The Fed doesn't have the power to hold down the interest rate on government debt. That interest rate is dictated by the global credit market.
Can you see how this circumstance changes the emphasis between fiscal and monetary concerns in your post?
Ok, it has finally sunk in that I need to change my feelings towards Mr. Romney. As of this moment, I will endorse Mr. Romney for President.
Here's a link that explains the reasoning behind my decision.
"That interest rate is dictated by the global credit market."
That is the point of what the FED has the ability to do more effectively than let's say the Eurozone banks.
My understanding is that when the eurozone came to be, that as part of the agreement was that there would be stricter control over monetary policy than compared to the FED. This is one reason that the eurozone has reached a crisis before the US, they can't just print their way to cover their bad economy.
You will admit that there is less of a desire for China to and Japan to buy our treasuries, our debt, they are looking at our balance sheet and reassessing the future in getting paid back. Many countries no longer want to trade amongst themselves in US dollars because of the probable devaluation of it.
Many have to wonder what is monetary manipulation vs dollar worth and of course the dollar has so much worth compared to other currency just because of our military prowess and past world acceptance. Certainly fiscal responsibility and natural resources have a huge part in determining who you want to bet on, and often you have to bet on the biggest influence in the room, until he dies of a heart attack
BTW Mike G, China and Japan will soon be trading sans US dollars, and India will soon be buying it's oil from Iran with Gold!!!
Yes the more we discuss monetary policy and fiscal policy and foreign policy the more I'm reminded what a choice lies before us "in the most important election of our lifetime".
How many times have I heard that line of bull before? What will be the line in 2016??? I hope you looked at the link and got a few chuckles out of it.
It has been fascinating to be a part of this.
The top line of this thread is why vote for Romney?
The long line of posts points to the singular fact that Ron Paul has defined the discussion....We are talking about the FED...Top most issue in the Romney Campaign...No...Any campaign brought this up....?
Monetary Policy...top most in the Romney Campaign...Then again maybe not....I can't think of a campaign that has brought up monetary policy...or then again maybe one.
I think what has been demonstrated by this thread is that the reason to vote for Mitt Romney is his total lack of ability to drive the discussion.
I will not count Ron Paul out until the last round of voting in Tampa...That will be the only round that counts...We can all fish from there.
You are entitled to conclude that "we are broke"
China and Japan no longer trade with each other in dollars....We have just passed the crest of first hill of the rollercoaster...I worked at a point in time at an Amusement Park....with a 100 year old wooden coaster...The ride is given from that point.
What do we have to back it up?
You are correct.
The take away in the article I linked from Capitalism Magazine is that it's foolish and harmful to entrust policy makers to be smart enough to steer the US economy. Yet that is the impossible mission of the Fed, given it by Congress

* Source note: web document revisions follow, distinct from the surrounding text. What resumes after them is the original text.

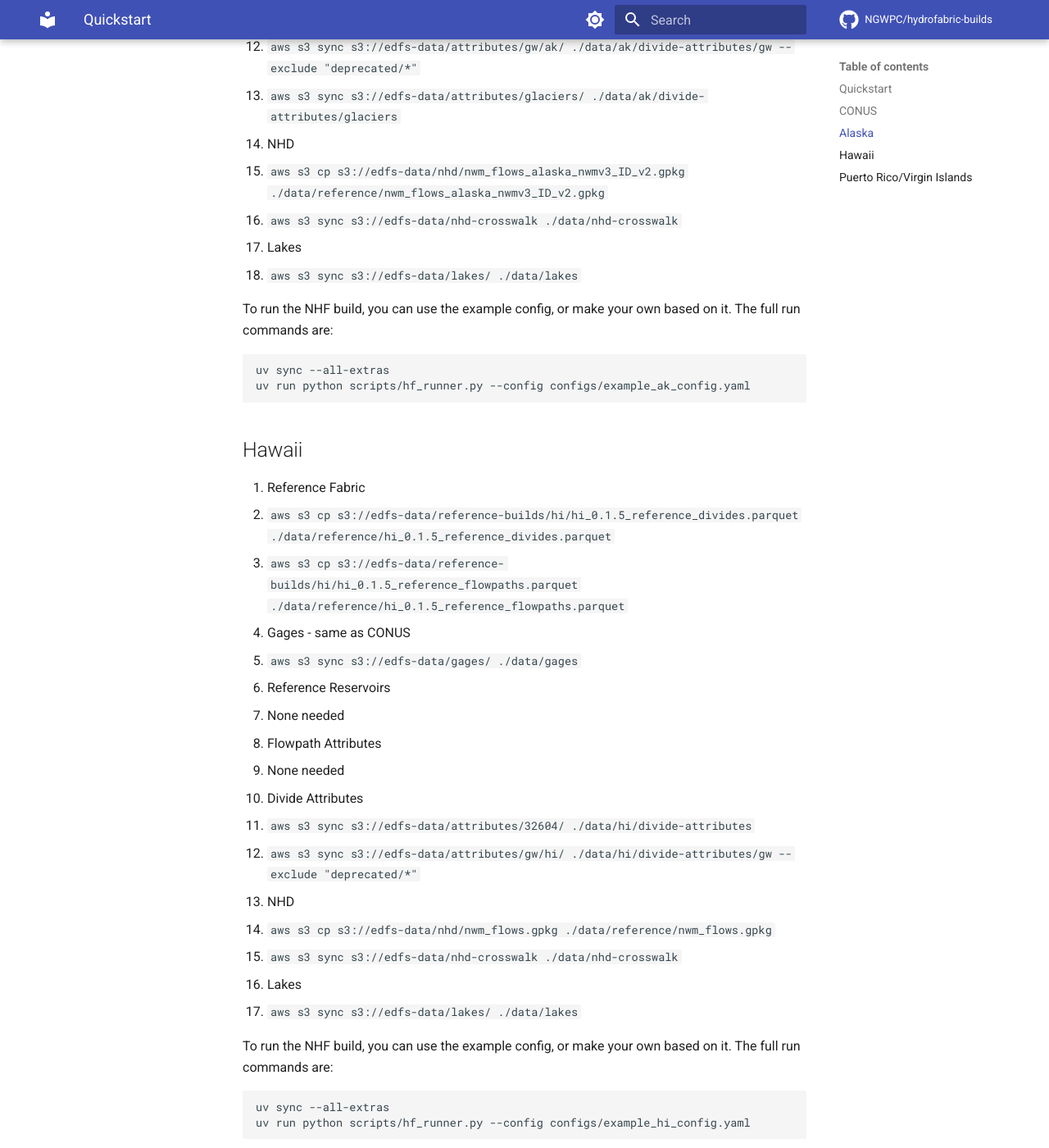
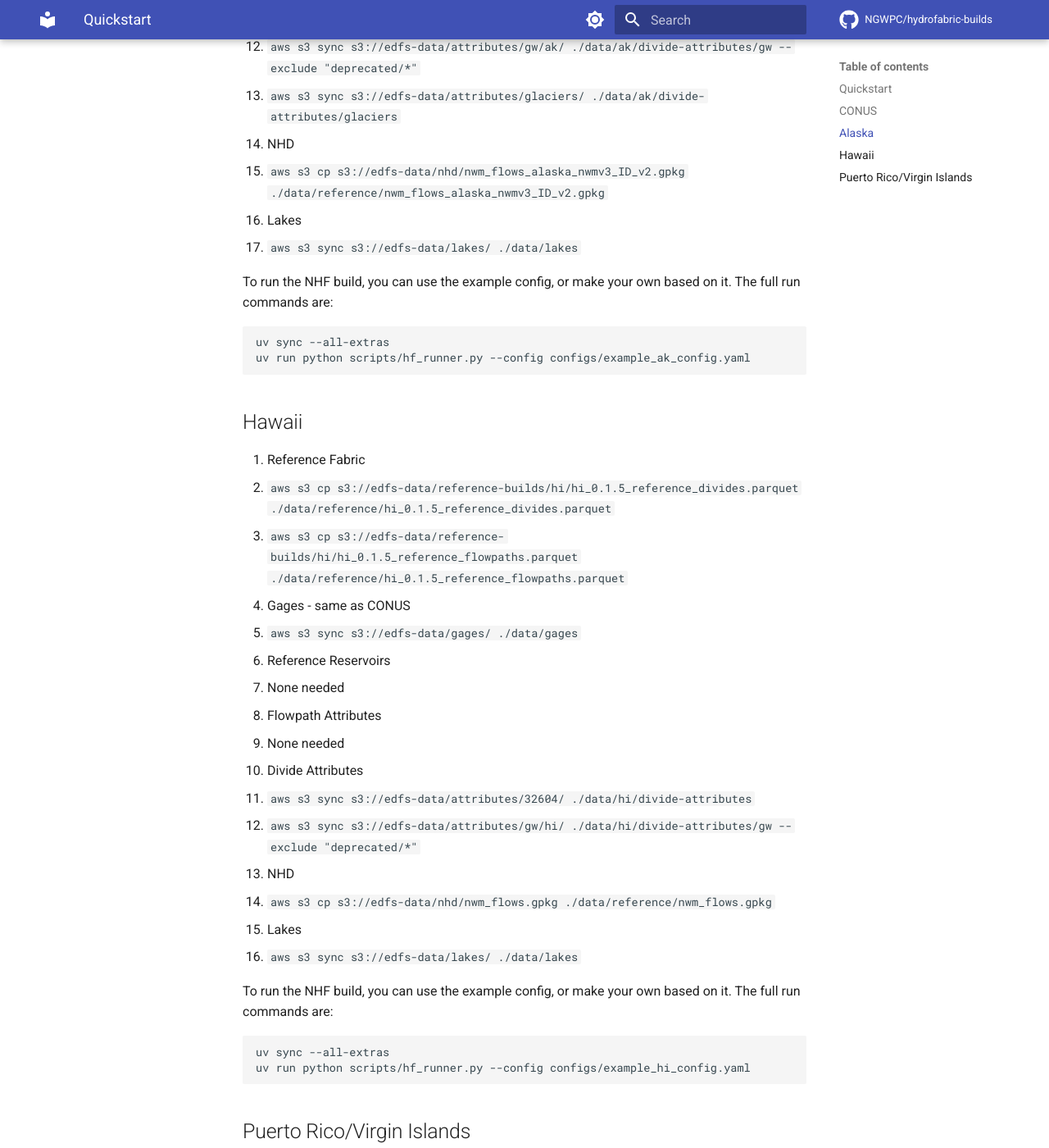
Before and after one commit to NGWPC/nhf-builds, an MkDocs documentation site: the page built from docs/builds/quickstart.md, in a window 1280 px wide and 1400 px high, scrolled down 1894 px. Shown: the whole window at 82% size. Built offline with MkDocs 1.6.1 and Material for MkDocs 9.7.7, drawn with Linux system fonts in a browser that asks for light colours; comment, search, counter and statistics services are not loaded; some of the changed text lies outside the part shown.

```diff
--- a/docs/builds/quickstart.md
+++ b/docs/builds/quickstart.md
@@ -57,7 +57,6 @@ uv run python scripts/hf_runner.py --config configs/example_config.yaml
 
 6. NHD
 - `aws s3 cp s3://edfs-data/nhd/nwm_flows_alaska_nwmv3_ID_v2.gpkg ./data/reference/nwm_flows_alaska_nwmv3_ID_v2.gpkg`
-- `aws s3 sync s3://edfs-data/nhd-crosswalk ./data/nhd-crosswalk`
 
 7. Lakes
 - `aws s3 sync s3://edfs-data/lakes/ ./data/lakes`
@@ -88,7 +87,6 @@ uv run python scripts/hf_runner.py --config configs/example_ak_config.yaml
 
 6. NHD
 - `aws s3 cp s3://edfs-data/nhd/nwm_flows.gpkg ./data/reference/nwm_flows.gpkg`
-- `aws s3 sync s3://edfs-data/nhd-crosswalk ./data/nhd-crosswalk`
 
 7. Lakes
 - `aws s3 sync s3://edfs-data/lakes/ ./data/lakes`
@@ -119,7 +117,6 @@ uv run python scripts/hf_runner.py --config configs/example_hi_config.yaml
 
 6. NHD
 - `aws s3 cp s3://edfs-data/nhd/nwm_flows.gpkg ./data/reference/nwm_flows.gpkg`
-- `aws s3 sync s3://edfs-data/nhd-crosswalk ./data/nhd-crosswalk`
 
 7. Lakes
 - `aws s3 sync s3://edfs-data/lakes/ ./data/lakes`
```
Also changed, not shown: 3 other files.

That is in a sentence why the FED fails.
Your point about inflation is an interesting one. Austrian Economics ties inflation to debasement. Other schools tie it to rising prices...one debasement is a cause...the other rising prices is a symptom...not the only symptom....when prices should correct the injection of more dollars...debasement...can slow that...making the correction slower...less valid...hold us in a longer fall.
"The American Enterprise Institute, on Wednesday to deliver the message that the Obama administration is determined to avoid the automatic cuts which take effect in January, and is pushing ahead with a strategic pivot from Iraq and Afghanistan to the Pacific Rim." snip end
Strategic? pivot? shoot Obama shoot the Rim is open.
This is pure neocon thought from Obama and what does Romney promise not to nation build ala Bush in 2000?